Circus Bar 17b Allen Street, Wellington

13/05/2022 - 14/05/2022

Production Details

The Science of Getting High is a unique show by the self-described World’s Dumbest Doctor Jonathan Falconer that combines the fun of stand-up comedy with the captivating neuroscience of altered states and illusions that illustrate the difference between our perception of the world and reality.

Since 2013, Jonathan’s been featured on shows all across the U.S., New Zealand, Germany, and Australia, and has recently performed alongside some of New Zealand’s biggest comedy icons, including Ben Hurley and Urzila Carlson. He has performed at the Idaho Laugh Fest and the Golden Spike Comedy Festival.

He has also been featured on Radio New Zealand and recently won the 2020 Mount Maunganui Comedy Competition and Best Comedian at the Dunedin Comedy Awards in 2020 and 2021. He also hosts a wildly unpopular Youtube show about drugs called The Science of Getting High.

4 shows just SOLD OUT at the 2022 Dunedin Fringe Festival so get tickets early!

Featuring Wellington comic Aaron Barber!

General Admission: $17.00 ea ($16.00 + $1.00 fees)
Restrictions:  R18

Aaron Barbier as Jonathan Falconer

Theatre , Street theatre , Comedy ,

Refreshing take on stand-up will get you high

Review by Wesley Hollis 14th May 2022

It’s Friday the 13th – but far from being an unlucky day. I have the pleasure of kick-starting my weekend with The Science of Getting High, starring Jonathan Falconer and performed at Wellington’s Circus Bar. The show focuses on the fascinating, if at times controversial, topic of drugs and getting high. Jonathan has a PhD in pharmaceutics and a couple of comedy awards under his belt, so this promises to be an opportunity to learn as well as have a few laughs.

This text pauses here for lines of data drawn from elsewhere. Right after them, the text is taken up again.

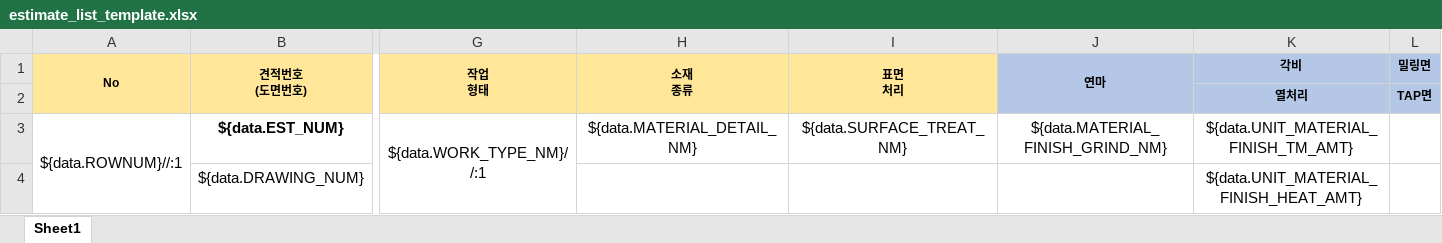
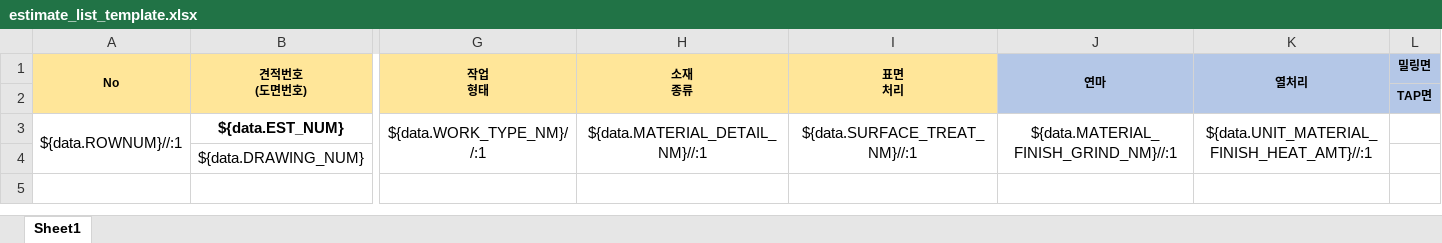
Before and after one commit to kjw46354649/sanner, an Excel workbook: src/main/resources/excelTemplate/estimate_list_template.xlsx, sheet Sheet1, drawn as a sheet; only a part is shown, gaps mark what is left out; values as stored, in another font and other column widths than the file's, no borders; charts and pictures not drawn; the diff names each change by its address in the sheet, - before the commit and + after, or states it on an @@ line.

```diff
--- a/src/main/resources/excelTemplate/estimate_list_template.xlsx (sheet Sheet1)
+++ b/src/main/resources/excelTemplate/estimate_list_template.xlsx (sheet Sheet1)
-K1: 각비
+K1: 열처리
+K1:K2 merged
-K2 (열처리): 열처리
+K2 (열처리): (empty)
-H3 (소재 종류): ${data.MATERIAL_DETAIL_NM}
+H3 (소재 종류): ${data.MATERIAL_DETAIL_NM}//:1
+H3:H4 merged
-I3 (표면 처리): ${data.SURFACE_TREAT_NM}
+I3 (표면 처리): ${data.SURFACE_TREAT_NM}//:1
+I3:I4 merged
-J3 (연마): ${data.MATERIAL_FINISH_GRIND_NM}
+J3 (연마): ${data.MATERIAL_FINISH_GRIND_NM}//:1
+J3:J4 merged
-K3 (열처리): ${data.UNIT_MATERIAL_FINISH_TM_AMT}
+K3 (열처리): ${data.UNIT_MATERIAL_FINISH_HEAT_AMT}//:1
+K3:K4 merged
-K4 (열처리): ${data.UNIT_MATERIAL_FINISH_HEAT_AMT}
+K4 (열처리): (empty)
```
Also changed, not shown: charts or pictures, src/main/resources/excelTemplate/estimate_template.xlsx, 9 other files.
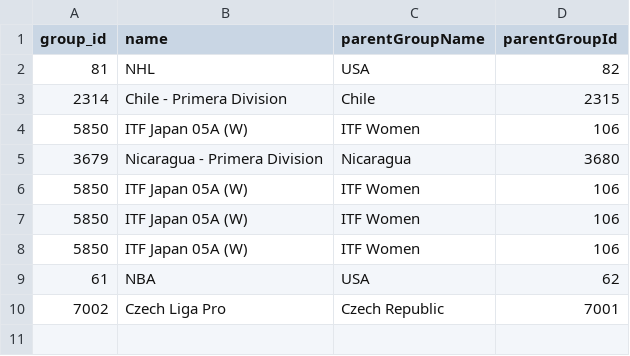
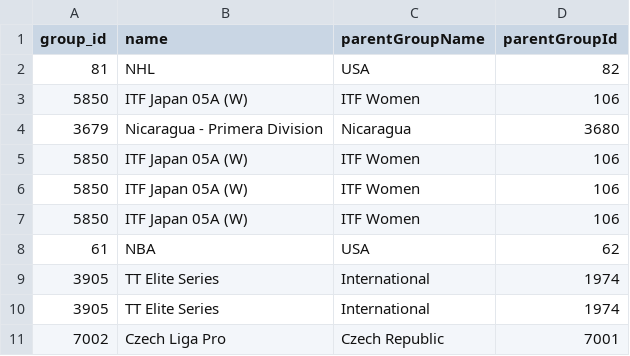
Before and after one commit to timchan0931/tim_chan_tipico_assessment, a CSV file: seeds/group_raw_data_test.csv, drawn as a sheet.

```diff
--- a/seeds/group_raw_data_test.csv
+++ b/seeds/group_raw_data_test.csv
@@ -2,3 +2,2 @@
 "81","NHL","USA","82"
-"2314","Chile - Primera Division","Chile","2315"
 "5850","ITF Japan 05A (W)","ITF Women","106"
@@ -9,2 +8,4 @@
 "61","NBA","USA","62"
+"3905","TT Elite Series","International","1974"
+"3905","TT Elite Series","International","1974"
 "7002","Czech Liga Pro","Czech Republic","7001"
```
Also changed, not shown: seeds/event_dtls_raw_data.csv, seeds/outcome_raw_data.csv, 2 other files.
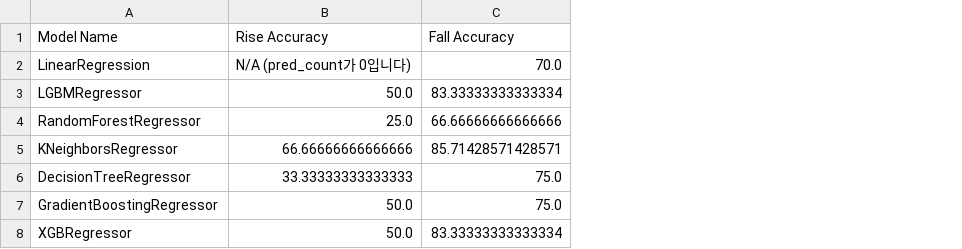
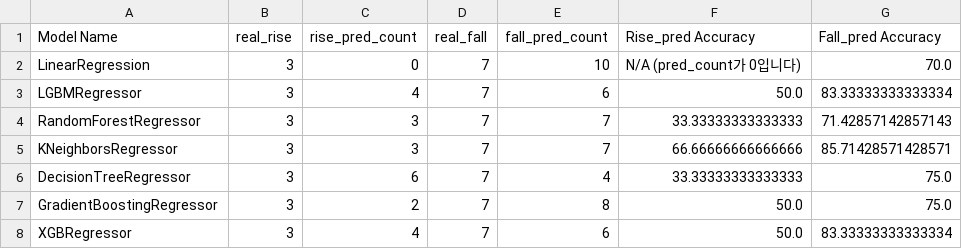
Before and after one commit to Lucete28/TradeTrend, a CSV file: data/Accuracy.csv, drawn as a sheet; addresses are those after the commit; the diff names each change by its address in the sheet, - before the commit and + after, or states it on an @@ line.

```diff
--- a/data/Accuracy.csv
+++ b/data/Accuracy.csv
+column B (real_rise), rows 2-8: all 3
+column C (rise_pred_count), rows 2-8: 0 | 4 | 3 | 3 | 6 | 2 | 4
+column D (real_fall), rows 2-8: all 7
+column E (fall_pred_count), rows 2-8: 10 | 6 | 7 | 7 | 4 | 8 | 6
-F1: Rise Accuracy
+F1: Rise_pred Accuracy
-G1: Fall Accuracy
+G1: Fall_pred Accuracy
-F4 (Rise_pred Accuracy): 25.0
+F4 (Rise_pred Accuracy): 33.33333333333333
-G4 (Fall_pred Accuracy): 66.66666666666666
+G4 (Fall_pred Accuracy): 71.42857142857143
```
Also changed, not shown: data/result.csv, 2 other files.
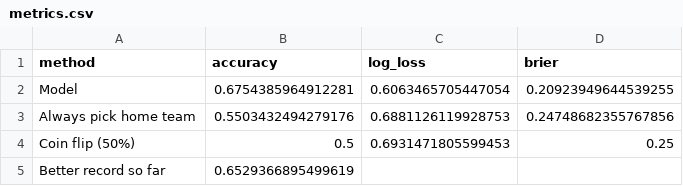
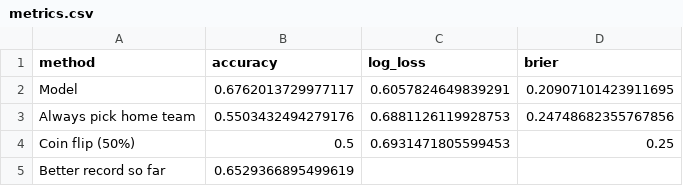
Before and after one commit to aaravsandip/nba-win-probability, a CSV file: results/metrics.csv, drawn as a sheet.

```diff
--- a/results/metrics.csv
+++ b/results/metrics.csv
@@ -1,3 +1,3 @@
 method,accuracy,log_loss,brier
-Model,0.6754385964912281,0.6063465705447054,0.20923949644539255
+Model,0.6762013729977117,0.6057824649839291,0.20907101423911695
 Always pick home team,0.5503432494279176,0.6881126119928753,0.24748682355767856
```
Also changed, not shown: results/calibration.csv, results/tuning.csv, 6 other files.
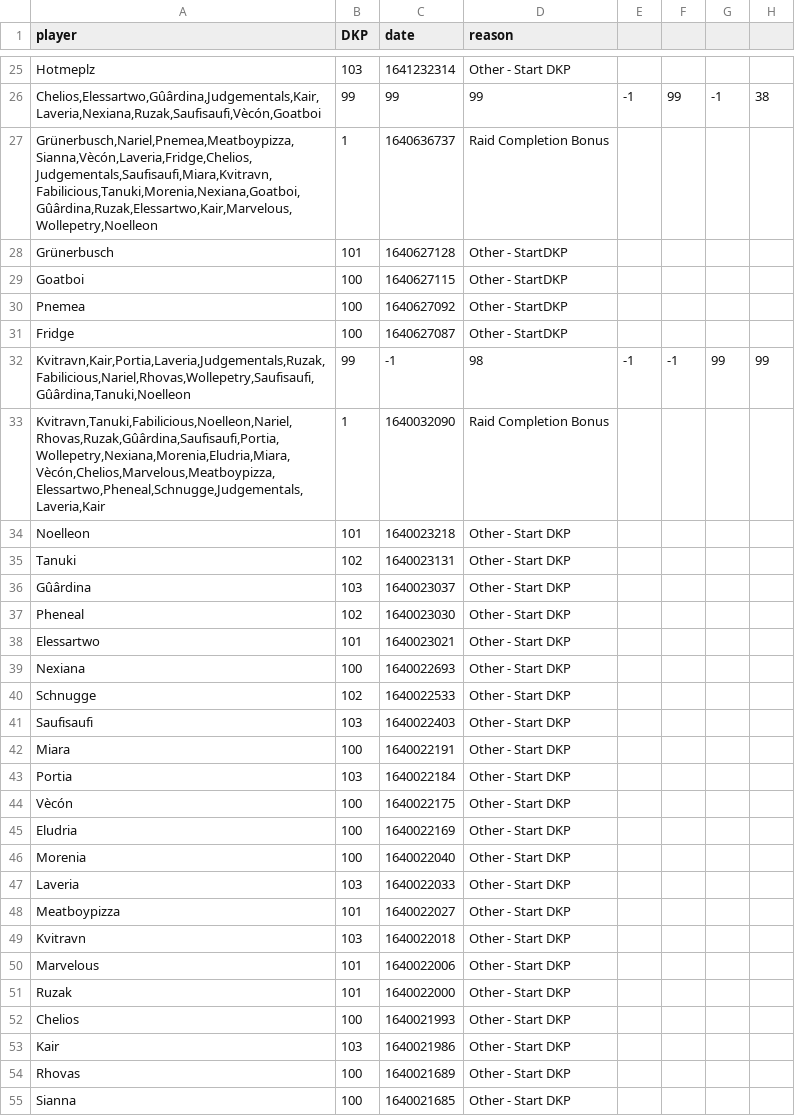
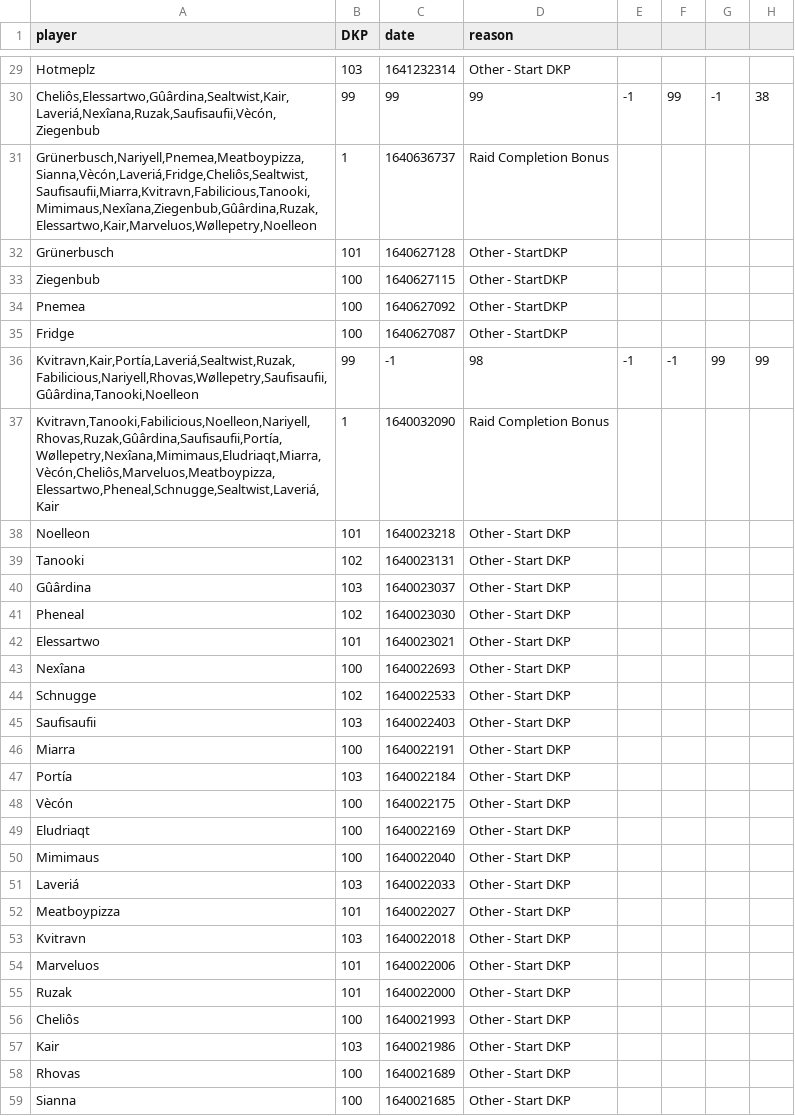
Before and after one commit to VacaboNariel/Nariel, a CSV file: dkp_history.csv, drawn as a sheet; only a part is shown, gaps mark what is left out; addresses are those after the commit; the diff covers the shown part only; the diff names each change by its address in the sheet, - before the commit and + after, or states it on an @@ line.

```diff
--- a/dkp_history.csv
+++ b/dkp_history.csv
-A30 (player): Chelios,Elessartwo,Gûârdina,Judgementals,Kair,Laveria,Nexiana,Ruzak,Saufisaufi,Vècón,Goatboi
+A30 (player): Cheliôs,Elessartwo,Gûârdina,Sealtwist,Kair,Laveriá,Nexîana,Ruzak,Saufisaufii,Vècón,Ziegenbub
-A31 (player): Grünerbusch,Nariel,Pnemea,Meatboypizza,Sianna,Vècón,Laveria,Fridge,Chelios,Judgementals,Saufisaufi,Miara,Kvitravn,Fabilicious,Tanuki,Morenia,Nexiana,Goatboi,Gûârdina,Ruzak,Elessartwo,Kair,Marvelous,Wollepetry,Noelleon
+A31 (player): Grünerbusch,Nariyell,Pnemea,Meatboypizza,Sianna,Vècón,Laveriá,Fridge,Cheliôs,Sealtwist,Saufisaufii,Miarra,Kvitravn,Fabilicious,Tanooki,Mimimaus,Nexîana,Ziegenbub,Gûârdina,Ruzak,Elessartwo,Kair,Marveluos,Wøllepetry,Noelleon
-A33 (player): Goatboi
+A33 (player): Ziegenbub
-A36 (player): Kvitravn,Kair,Portia,Laveria,Judgementals,Ruzak,Fabilicious,Nariel,Rhovas,Wollepetry,Saufisaufi,Gûârdina,Tanuki,Noelleon
+A36 (player): Kvitravn,Kair,Portía,Laveriá,Sealtwist,Ruzak,Fabilicious,Nariyell,Rhovas,Wøllepetry,Saufisaufii,Gûârdina,Tanooki,Noelleon
-A37 (player): Kvitravn,Tanuki,Fabilicious,Noelleon,Nariel,Rhovas,Ruzak,Gûârdina,Saufisaufi,Portia,Wollepetry,Nexiana,Morenia,Eludria,Miara,Vècón,Chelios,Marvelous,Meatboypizza,Elessartwo,Pheneal,Schnugge,Judgementals,Laveria,Kair
+A37 (player): Kvitravn,Tanooki,Fabilicious,Noelleon,Nariyell,Rhovas,Ruzak,Gûârdina,Saufisaufii,Portía,Wøllepetry,Nexîana,Mimimaus,Eludriaqt,Miarra,Vècón,Cheliôs,Marveluos,Meatboypizza,Elessartwo,Pheneal,Schnugge,Sealtwist,Laveriá,Kair
-A39 (player): Tanuki
+A39 (player): Tanooki
-A43 (player): Nexiana
+A43 (player): Nexîana
-A45 (player): Saufisaufi
+A45 (player): Saufisaufii
-A46 (player): Miara
+A46 (player): Miarra
-A47 (player): Portia
+A47 (player): Portía
-A49 (player): Eludria
+A49 (player): Eludriaqt
-A50 (player): Morenia
+A50 (player): Mimimaus
-A51 (player): Laveria
+A51 (player): Laveriá
-A54 (player): Marvelous
+A54 (player): Marveluos
-A56 (player): Chelios
+A56 (player): Cheliôs
```
Also changed, not shown: 5 added rows, 1 removed row and 17 edited cells elsewhere in this file.
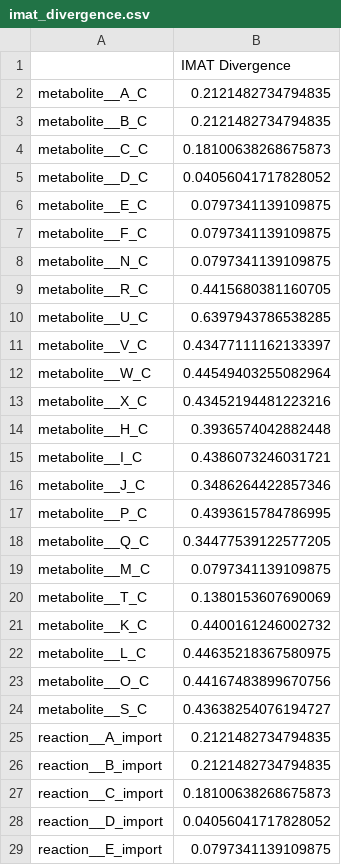
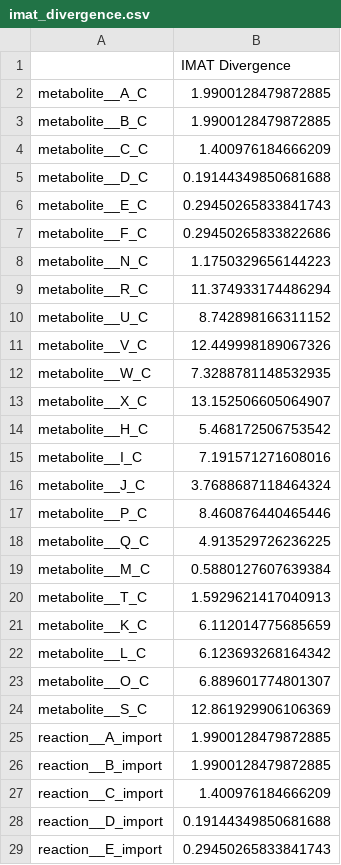
Before and after one commit to Ma-Lab-Seattle-Childrens-CGIDR/metworkpy_application_note, a CSV file: results/simulation/iMAT/imat_divergence.csv, drawn as a sheet; only a part is shown; the diff covers the shown part only.

```diff
--- a/results/simulation/iMAT/imat_divergence.csv
+++ b/results/simulation/iMAT/imat_divergence.csv
@@ -1,29 +1,29 @@
 ,IMAT Divergence
-metabolite__A_C,0.2121482734794835
-metabolite__B_C,0.2121482734794835
-metabolite__C_C,0.18100638268675873
-metabolite__D_C,0.04056041717828052
-metabolite__E_C,0.0797341139109875
-metabolite__F_C,0.0797341139109875
-metabolite__N_C,0.0797341139109875
-metabolite__R_C,0.4415680381160705
-metabolite__U_C,0.6397943786538285
-metabolite__V_C,0.43477111162133397
-metabolite__W_C,0.44549403255082964
-metabolite__X_C,0.43452194481223216
-metabolite__H_C,0.3936574042882448
-metabolite__I_C,0.4386073246031721
-metabolite__J_C,0.3486264422857346
-metabolite__P_C,0.4393615784786995
-metabolite__Q_C,0.34477539122577205
-metabolite__M_C,0.0797341139109875
-metabolite__T_C,0.1380153607690069
-metabolite__K_C,0.4400161246002732
-metabolite__L_C,0.44635218367580975
-metabolite__O_C,0.44167483899670756
-metabolite__S_C,0.43638254076194727
-reaction__A_import,0.2121482734794835
-reaction__B_import,0.2121482734794835
-reaction__C_import,0.18100638268675873
-reaction__D_import,0.04056041717828052
-reaction__E_import,0.0797341139109875
+metabolite__A_C,1.9900128479872885
+metabolite__B_C,1.9900128479872885
+metabolite__C_C,1.400976184666209
+metabolite__D_C,0.19144349850681688
+metabolite__E_C,0.29450265833841743
+metabolite__F_C,0.29450265833822686
+metabolite__N_C,1.1750329656144223
+metabolite__R_C,11.374933174486294
+metabolite__U_C,8.742898166311152
+metabolite__V_C,12.449998189067326
+metabolite__W_C,7.3288781148532935
+metabolite__X_C,13.152506605064907
+metabolite__H_C,5.468172506753542
+metabolite__I_C,7.191571271608016
+metabolite__J_C,3.7688687118464324
+metabolite__P_C,8.460876440465446
+metabolite__Q_C,4.913529726236225
+metabolite__M_C,0.5880127607639384
+metabolite__T_C,1.5929621417040913
+metabolite__K_C,6.112014775685659
+metabolite__L_C,6.123693268164342
+metabolite__O_C,6.889601774801307
+metabolite__S_C,12.861929906106369
+reaction__A_import,1.9900128479872885
+reaction__B_import,1.9900128479872885
+reaction__C_import,1.400976184666209
+reaction__D_import,0.19144349850681688
+reaction__E_import,0.29450265833841743
```
Also changed, not shown: 24 edited cells elsewhere in this file, 11 other files.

The night’s opening act is Danny Sewell. I enjoy Danny’s dry, understated sense of humour and his ability to laugh at himself. I feel encouraged to laugh at myself too as he pokes fun at the audience. He does some crowd work, chatting to us about drugs and warming us up for the main act. There are many interesting confessions and conversations which unite the crowd and start to break down the barrier between audience and the stage. By the time Danny has finished his set the audience is in a good mood and ready for a fun night.

Jonathan Falconer is up next and the main feature begins. A laptop and a projector screen has been set up, but the first half of the show is dedicated to stand-up comedy without any visual aids. Personally, I would have liked to have seen more content come up on screen throughout the night rather than being concentrated at the end.

Jonathan picks up the audience interaction where Danny left off and encourages contributions from several key audience members, which become a significant part of the show. He tells stories from his life, including instances where he was under the influence of psychoactive drugs and how these affected his experience. Though parts of the evening are slow, his storytelling ability is a strong point and the jokes that do land are hard hitting. It is clear that Jonathan is a talented comedian with a fascinating way of looking at the world.

During the second half of the show, Jonathan further demonstrates his knowledge on the subject of drugs and their influence on the human brain, aided with screen-projected optical illusions, diagrams and videos. This is an eye-opening education. I especially enjoy the optical illusions and finding out how substances can affect our perception.

Much of the tone during the second half is serious and aspects of the technical talk seem to go over people’s heads. However, punchlines and stories help to break these serious parts up and keep people connected to the material. The show wraps up with a particularly strong story, and I leave the show intrigued and entertained. Anybody who is a fan of Jonathan’s work, especially his science talks, would do well to check out his YouTube channel Science of Getting High for more content.

Overall, The Science of Getting High is a refreshing take on a stand-up show. The point of difference is Jonathan’s passion for, and knowledge of, psychoactive substances. The drug talk throughout is open and frank, and while this enhances the show it may not be everyone’s cup of tea. This experience will be relatable for many, and worth attending even if you’ve never done drugs. Come along with an open mind and you will be richly rewarded.

Who needs drugs? This show will get you high.


Make a comment

Wellingon City Council
Aotearoa Gaming Trust
Creative NZ
Auckland City Council